If you live in the USA, then it is possible that you may receive an email from your local healthcare provider about how your information got encrypted due to a ransomware attack.
Reports are emerging that the Columbia Surgical Specialists in Spokane, Washington has faced a ransomware attack. As a consequence of the attack, it is estimated that PHI (protected health information) of up to 400,000 patients have been threatened!
On 18th February 2019, the Department of Health and Human Services’ Office for Civil Rights received the news of this breach. The report mentioned about a hacking incident in which the network server was breached.
Interestingly, the notice for this breach has not been updated on the website of the affected party. According to the HIPAA Journal, the attack was carried out in the beginning of the year on 7th January 2019.
So far, it has been suggested that the ransomware removal and recovery processes have been swift which has allowed the healthcare provider to recover its files. Moreover, they did not pay any ransom to the perpetrators. It is expected that the patients will soon be informed of the security breach.
Meanwhile, Mclaren Health Care in Grand Blanc (MI), Health Alliance Plan in Detroit (MI), and the Mary Free Bed Rehabilitation Hospital (MI) were among those healthcare institutions which reported that a ransomware attack breached their patient records.

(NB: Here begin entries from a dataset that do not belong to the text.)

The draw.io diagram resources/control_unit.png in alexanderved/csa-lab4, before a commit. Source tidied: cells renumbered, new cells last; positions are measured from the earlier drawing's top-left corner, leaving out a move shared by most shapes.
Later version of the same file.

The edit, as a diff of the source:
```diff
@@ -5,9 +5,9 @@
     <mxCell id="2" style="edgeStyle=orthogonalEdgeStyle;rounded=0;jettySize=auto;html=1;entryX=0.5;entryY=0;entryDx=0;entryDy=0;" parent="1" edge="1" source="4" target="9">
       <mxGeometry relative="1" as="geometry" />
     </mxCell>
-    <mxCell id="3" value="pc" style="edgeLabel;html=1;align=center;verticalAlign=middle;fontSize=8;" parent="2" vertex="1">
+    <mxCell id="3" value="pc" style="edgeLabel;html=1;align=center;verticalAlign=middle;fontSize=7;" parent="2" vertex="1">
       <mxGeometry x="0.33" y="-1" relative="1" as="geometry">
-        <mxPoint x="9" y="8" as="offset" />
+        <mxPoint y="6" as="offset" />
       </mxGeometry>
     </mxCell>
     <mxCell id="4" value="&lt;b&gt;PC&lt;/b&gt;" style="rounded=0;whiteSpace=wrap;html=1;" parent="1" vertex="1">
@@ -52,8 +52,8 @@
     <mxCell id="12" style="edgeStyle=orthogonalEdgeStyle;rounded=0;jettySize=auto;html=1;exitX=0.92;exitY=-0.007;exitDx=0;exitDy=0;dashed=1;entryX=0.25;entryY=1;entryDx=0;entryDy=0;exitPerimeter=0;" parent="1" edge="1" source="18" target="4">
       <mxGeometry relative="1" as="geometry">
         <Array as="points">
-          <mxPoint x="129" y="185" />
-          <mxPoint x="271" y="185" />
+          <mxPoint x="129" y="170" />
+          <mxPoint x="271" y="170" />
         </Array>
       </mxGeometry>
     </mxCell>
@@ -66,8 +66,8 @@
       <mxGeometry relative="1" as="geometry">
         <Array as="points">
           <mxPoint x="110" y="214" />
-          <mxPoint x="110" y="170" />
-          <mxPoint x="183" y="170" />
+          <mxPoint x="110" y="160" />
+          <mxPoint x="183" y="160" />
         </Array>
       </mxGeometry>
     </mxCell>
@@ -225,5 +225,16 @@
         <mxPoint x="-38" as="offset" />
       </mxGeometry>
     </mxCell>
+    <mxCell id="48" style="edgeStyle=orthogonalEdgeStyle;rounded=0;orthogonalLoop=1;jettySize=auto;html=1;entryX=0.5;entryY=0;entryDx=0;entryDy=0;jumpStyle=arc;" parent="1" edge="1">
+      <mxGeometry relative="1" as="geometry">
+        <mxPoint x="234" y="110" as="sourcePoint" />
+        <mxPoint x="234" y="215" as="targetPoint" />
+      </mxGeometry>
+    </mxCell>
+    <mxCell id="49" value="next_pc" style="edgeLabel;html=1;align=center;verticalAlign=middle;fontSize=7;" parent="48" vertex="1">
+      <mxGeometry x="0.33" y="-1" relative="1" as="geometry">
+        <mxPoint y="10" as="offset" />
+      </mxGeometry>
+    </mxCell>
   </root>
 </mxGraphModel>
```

All of these attacks are linked to a common source: the WSG (Wolverine Solutions Group)—a billing services provider which offers services to healthcare institutions.
Last year, WSG was infected with a ransomware attack in September. As a result, the data of the organization was encrypted. Afterward, it was revealed that the attack spread to 700 of its clients—some of which are mentioned above. Overall, the data of 1.2 million patients was compromised as the investigations revealed it to be one of the most severe cyberattacks in the North American healthcare industry. The actual scale of the attack was not realized in the beginning.
In the subsequent months, several of the WSG clients received notifications of the ransomware attack. While the WSG tried its best to minimize the attack, they only began to send notifications in November—two months after the attack. As a consequence, many of their clients were left bewildered in the frenzy and could not carry out an effective ransomware removal strategy.
A spokesperson from the WSG has stated that according to their investigations, the actual reason of the attack was to extort ransom through blackmailing. In order to provide relief to the client, the WSG has publicly presented the opportunity to avail credit monitoring (12 months).